“Yes,” Cuomo explained. “Even if a child never walks into a museum, just their daily experiences, living in the state, they should be exposed to art. That gives them that aspect, that perspective, and that creativity.”

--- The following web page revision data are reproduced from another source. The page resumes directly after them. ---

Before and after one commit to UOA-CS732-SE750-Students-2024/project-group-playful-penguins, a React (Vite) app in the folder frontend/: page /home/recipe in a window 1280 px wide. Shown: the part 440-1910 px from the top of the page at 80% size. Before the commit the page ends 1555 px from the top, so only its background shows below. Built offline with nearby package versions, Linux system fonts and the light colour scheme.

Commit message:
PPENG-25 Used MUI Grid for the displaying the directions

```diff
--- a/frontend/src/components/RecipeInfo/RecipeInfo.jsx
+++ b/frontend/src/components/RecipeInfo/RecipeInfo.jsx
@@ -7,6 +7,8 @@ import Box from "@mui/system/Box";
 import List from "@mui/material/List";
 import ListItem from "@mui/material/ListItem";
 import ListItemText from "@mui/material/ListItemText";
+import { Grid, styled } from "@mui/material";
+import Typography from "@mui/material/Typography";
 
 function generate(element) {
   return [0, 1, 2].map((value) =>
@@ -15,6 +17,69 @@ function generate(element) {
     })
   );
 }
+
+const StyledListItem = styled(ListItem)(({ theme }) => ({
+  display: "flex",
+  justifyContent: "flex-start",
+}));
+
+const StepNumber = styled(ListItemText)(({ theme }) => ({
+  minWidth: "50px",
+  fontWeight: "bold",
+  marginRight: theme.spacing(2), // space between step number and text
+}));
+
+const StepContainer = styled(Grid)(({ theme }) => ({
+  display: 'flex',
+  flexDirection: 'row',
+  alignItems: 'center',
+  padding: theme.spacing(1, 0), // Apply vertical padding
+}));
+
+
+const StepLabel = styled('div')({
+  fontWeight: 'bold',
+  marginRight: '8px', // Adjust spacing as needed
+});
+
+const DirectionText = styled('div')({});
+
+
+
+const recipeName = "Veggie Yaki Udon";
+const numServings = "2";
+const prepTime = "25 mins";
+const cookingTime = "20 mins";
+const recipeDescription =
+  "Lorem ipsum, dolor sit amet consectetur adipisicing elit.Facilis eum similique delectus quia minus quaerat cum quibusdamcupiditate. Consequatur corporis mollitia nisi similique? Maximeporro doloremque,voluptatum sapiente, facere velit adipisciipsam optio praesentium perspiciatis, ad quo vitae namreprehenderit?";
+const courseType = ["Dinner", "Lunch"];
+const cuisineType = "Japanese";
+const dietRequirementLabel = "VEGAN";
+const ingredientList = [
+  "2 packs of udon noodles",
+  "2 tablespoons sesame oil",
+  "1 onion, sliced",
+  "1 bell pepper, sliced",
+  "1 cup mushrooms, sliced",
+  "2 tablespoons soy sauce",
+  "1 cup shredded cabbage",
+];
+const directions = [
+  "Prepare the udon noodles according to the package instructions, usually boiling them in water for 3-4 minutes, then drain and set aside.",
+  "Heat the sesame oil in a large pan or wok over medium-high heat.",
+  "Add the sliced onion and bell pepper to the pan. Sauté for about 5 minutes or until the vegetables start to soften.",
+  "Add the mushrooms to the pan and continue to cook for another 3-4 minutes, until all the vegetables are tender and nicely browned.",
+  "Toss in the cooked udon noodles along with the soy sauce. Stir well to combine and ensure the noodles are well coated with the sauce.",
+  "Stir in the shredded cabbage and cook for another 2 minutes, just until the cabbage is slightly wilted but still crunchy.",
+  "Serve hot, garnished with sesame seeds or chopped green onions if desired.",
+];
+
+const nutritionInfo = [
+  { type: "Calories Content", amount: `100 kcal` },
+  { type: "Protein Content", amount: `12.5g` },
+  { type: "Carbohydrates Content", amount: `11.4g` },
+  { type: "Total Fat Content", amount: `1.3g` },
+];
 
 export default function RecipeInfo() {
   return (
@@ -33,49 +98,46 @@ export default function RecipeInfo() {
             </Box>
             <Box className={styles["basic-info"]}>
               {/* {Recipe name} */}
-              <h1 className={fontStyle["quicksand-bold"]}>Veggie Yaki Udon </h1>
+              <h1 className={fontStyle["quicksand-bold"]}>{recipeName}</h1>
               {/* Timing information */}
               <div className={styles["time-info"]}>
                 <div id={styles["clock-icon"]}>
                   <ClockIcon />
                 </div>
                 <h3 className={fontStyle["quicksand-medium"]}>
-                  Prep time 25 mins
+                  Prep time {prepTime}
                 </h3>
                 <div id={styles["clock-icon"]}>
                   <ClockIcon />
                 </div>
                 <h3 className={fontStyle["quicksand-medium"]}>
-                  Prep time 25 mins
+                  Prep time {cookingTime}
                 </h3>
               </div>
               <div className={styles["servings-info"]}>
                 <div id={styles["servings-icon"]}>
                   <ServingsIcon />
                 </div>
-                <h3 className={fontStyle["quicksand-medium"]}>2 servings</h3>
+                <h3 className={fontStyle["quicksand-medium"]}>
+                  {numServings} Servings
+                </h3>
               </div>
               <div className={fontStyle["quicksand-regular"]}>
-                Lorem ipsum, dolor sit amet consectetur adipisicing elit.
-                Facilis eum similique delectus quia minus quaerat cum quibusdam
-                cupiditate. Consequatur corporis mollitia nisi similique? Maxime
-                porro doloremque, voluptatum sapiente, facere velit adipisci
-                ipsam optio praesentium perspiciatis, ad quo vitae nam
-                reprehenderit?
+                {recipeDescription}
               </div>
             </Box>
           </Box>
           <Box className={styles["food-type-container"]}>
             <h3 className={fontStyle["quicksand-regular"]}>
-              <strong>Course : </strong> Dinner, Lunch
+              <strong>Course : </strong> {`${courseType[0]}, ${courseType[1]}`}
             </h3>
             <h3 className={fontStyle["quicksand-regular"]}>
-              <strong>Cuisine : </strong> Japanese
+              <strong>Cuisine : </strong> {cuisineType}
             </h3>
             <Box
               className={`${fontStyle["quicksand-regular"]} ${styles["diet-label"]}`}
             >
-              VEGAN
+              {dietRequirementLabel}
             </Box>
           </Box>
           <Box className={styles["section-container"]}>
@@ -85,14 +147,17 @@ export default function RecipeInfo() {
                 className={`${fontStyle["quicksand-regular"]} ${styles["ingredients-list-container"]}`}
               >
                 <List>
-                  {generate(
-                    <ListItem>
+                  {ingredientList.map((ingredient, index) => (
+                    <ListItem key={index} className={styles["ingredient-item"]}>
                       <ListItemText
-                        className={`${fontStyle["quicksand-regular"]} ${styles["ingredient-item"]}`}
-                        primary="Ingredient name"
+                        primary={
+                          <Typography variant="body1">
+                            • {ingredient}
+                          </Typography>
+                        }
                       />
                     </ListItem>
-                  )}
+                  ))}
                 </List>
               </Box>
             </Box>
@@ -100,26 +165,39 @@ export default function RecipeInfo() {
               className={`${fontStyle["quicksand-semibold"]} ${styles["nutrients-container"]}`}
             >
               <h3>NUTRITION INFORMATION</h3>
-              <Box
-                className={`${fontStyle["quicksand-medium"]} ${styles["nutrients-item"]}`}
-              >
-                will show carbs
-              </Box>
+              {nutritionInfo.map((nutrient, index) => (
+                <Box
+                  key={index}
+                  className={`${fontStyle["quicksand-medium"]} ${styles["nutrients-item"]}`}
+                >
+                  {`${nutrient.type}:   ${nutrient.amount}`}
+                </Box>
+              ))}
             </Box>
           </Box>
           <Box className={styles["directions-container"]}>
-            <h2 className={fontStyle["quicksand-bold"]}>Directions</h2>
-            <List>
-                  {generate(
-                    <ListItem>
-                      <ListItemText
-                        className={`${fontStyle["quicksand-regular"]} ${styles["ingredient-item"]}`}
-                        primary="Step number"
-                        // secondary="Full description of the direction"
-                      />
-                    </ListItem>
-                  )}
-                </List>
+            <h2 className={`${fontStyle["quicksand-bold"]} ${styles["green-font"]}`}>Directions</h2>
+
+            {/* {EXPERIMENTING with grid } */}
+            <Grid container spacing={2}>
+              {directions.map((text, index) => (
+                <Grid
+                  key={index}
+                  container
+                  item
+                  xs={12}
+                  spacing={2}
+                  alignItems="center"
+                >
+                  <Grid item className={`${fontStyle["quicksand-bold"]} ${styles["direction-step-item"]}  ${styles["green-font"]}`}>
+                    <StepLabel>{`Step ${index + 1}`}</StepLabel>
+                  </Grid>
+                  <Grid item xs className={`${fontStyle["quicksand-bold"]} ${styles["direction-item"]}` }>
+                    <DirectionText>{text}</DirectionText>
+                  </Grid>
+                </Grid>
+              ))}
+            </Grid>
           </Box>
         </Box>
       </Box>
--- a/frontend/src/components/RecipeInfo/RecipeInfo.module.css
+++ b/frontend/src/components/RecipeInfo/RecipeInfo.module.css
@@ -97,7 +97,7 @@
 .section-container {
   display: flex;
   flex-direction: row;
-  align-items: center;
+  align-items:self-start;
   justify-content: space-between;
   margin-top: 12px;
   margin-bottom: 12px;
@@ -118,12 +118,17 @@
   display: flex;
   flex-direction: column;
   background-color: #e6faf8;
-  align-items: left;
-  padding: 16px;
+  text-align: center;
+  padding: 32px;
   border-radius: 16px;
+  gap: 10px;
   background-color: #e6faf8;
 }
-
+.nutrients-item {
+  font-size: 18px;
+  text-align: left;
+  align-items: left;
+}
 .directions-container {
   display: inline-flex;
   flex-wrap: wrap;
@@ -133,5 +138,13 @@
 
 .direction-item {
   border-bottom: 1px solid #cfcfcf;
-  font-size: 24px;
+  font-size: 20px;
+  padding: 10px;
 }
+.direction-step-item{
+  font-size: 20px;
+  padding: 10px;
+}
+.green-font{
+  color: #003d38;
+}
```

At the end of the segment, displaying the eagerness of journalists to move on to 2020, Melvin added “I also asked him, you know, there’s been a lot of scuttlebutt about, perhaps, him running for the democratic nomination for president in 2020. He chuckled, walked off, left the subway. But he’s very proud of the subway system.